- _Task requirements_:
Show, in full, each line of the data that contains "trimmed".

▼

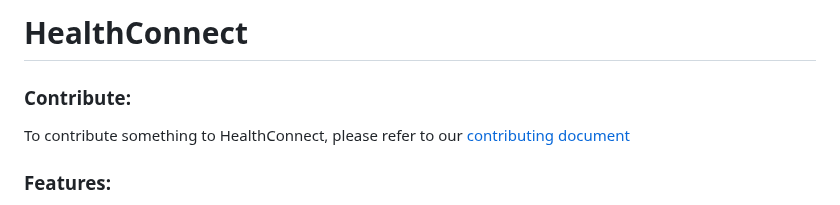
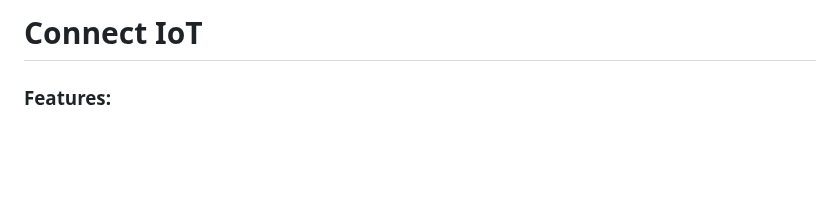
Before and after one commit to avimallik/ConnectIoT, a Markdown page: README.md, the part around the change. GitHub-like rendering; blank space fills up the shorter version.

```diff
--- a/README.md
+++ b/README.md
@@ -1,8 +1,4 @@
-# HealthConnect
-
-### Contribute:
-
-To contribute something to HealthConnect, please refer to our [contributing document](CONTRIBUTING.md)
+# Connect IoT
 
 ### Features:
 
```
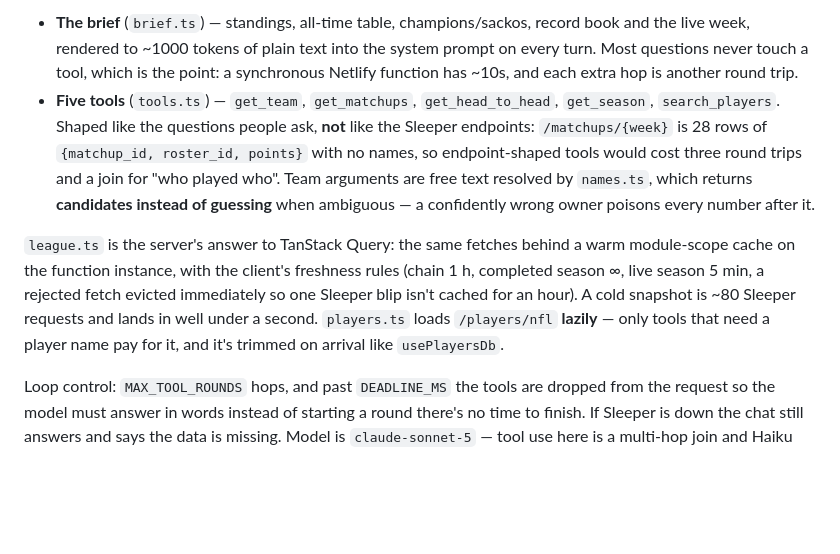
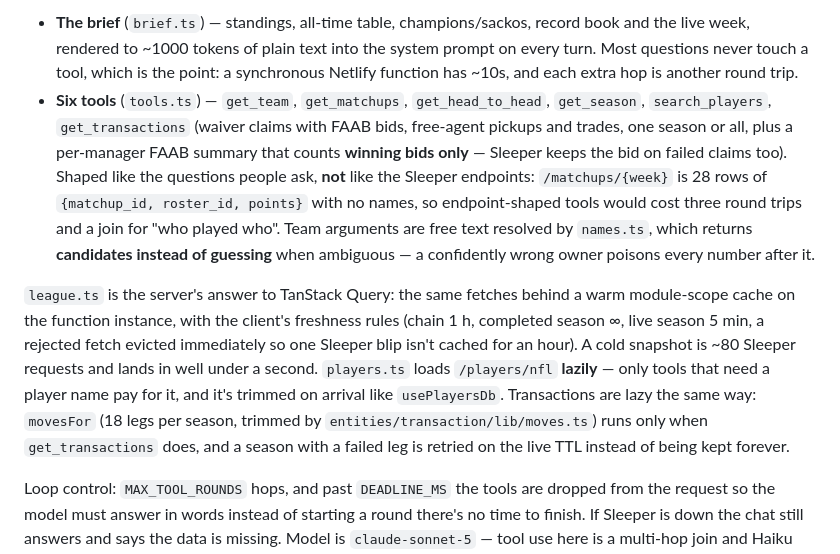
Before and after one commit to keenengvang/msgffl, a Markdown page: CLAUDE.md, the part around the change. GitHub-like rendering; blank space fills up the shorter version.

Commit message:
Document get_transactions in CLAUDE.md
Co-Authored-By: Claude Opus 5.5 <noreply@anthropic.com>
Claude-Session: https://claude.ai/code/session_013hA4gYEgY8ubZc2bADhFqW

```diff
--- a/CLAUDE.md
+++ b/CLAUDE.md
@@ -192,8 +192,10 @@ The analyst knows the league two ways, both built in `netlify/lib/`:
   and the live week, rendered to ~1000 tokens of plain text into the system prompt on
   every turn. Most questions never touch a tool, which is the point: a synchronous
   Netlify function has ~10s, and each extra hop is another round trip.
-- **Five tools** (`tools.ts`) — `get_team`, `get_matchups`, `get_head_to_head`,
-  `get_season`, `search_players`. Shaped like the questions people ask, **not** like the
+- **Six tools** (`tools.ts`) — `get_team`, `get_matchups`, `get_head_to_head`,
+  `get_season`, `search_players`, `get_transactions` (waiver claims with FAAB bids,
+  free-agent pickups and trades, one season or all, plus a per-manager FAAB summary that
+  counts **winning bids only** — Sleeper keeps the bid on failed claims too). Shaped like the questions people ask, **not** like the
   Sleeper endpoints: `/matchups/{week}` is 28 rows of `{matchup_id, roster_id, points}`
   with no names, so endpoint-shaped tools would cost three round trips and a join for
   "who played who". Team arguments are free text resolved by `names.ts`, which returns
@@ -205,7 +207,10 @@ module-scope cache on the function instance, with the client's freshness rules (
 completed season ∞, live season 5 min, a rejected fetch evicted immediately so one Sleeper
 blip isn't cached for an hour). A cold snapshot is ~80 Sleeper requests and lands in well
 under a second. `players.ts` loads `/players/nfl` **lazily** — only tools that need a
-player name pay for it, and it's trimmed on arrival like `usePlayersDb`.
+player name pay for it, and it's trimmed on arrival like `usePlayersDb`. Transactions
+are lazy the same way: `movesFor` (18 legs per season, trimmed by
+`entities/transaction/lib/moves.ts`) runs only when `get_transactions` does, and a season
+with a failed leg is retried on the live TTL instead of being kept forever.
 
 Loop control: `MAX_TOOL_ROUNDS` hops, and past `DEADLINE_MS` the tools are dropped from
 the request so the model must answer in words instead of starting a round there's no time
```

▲

- _The completed task_:
-player name pay for it, and it's trimmed on arrival like `usePlayersDb`.
+player name pay for it, and it's trimmed on arrival like `usePlayersDb`. Transactions
+are lazy the same way: `movesFor` (18 legs per season, trimmed by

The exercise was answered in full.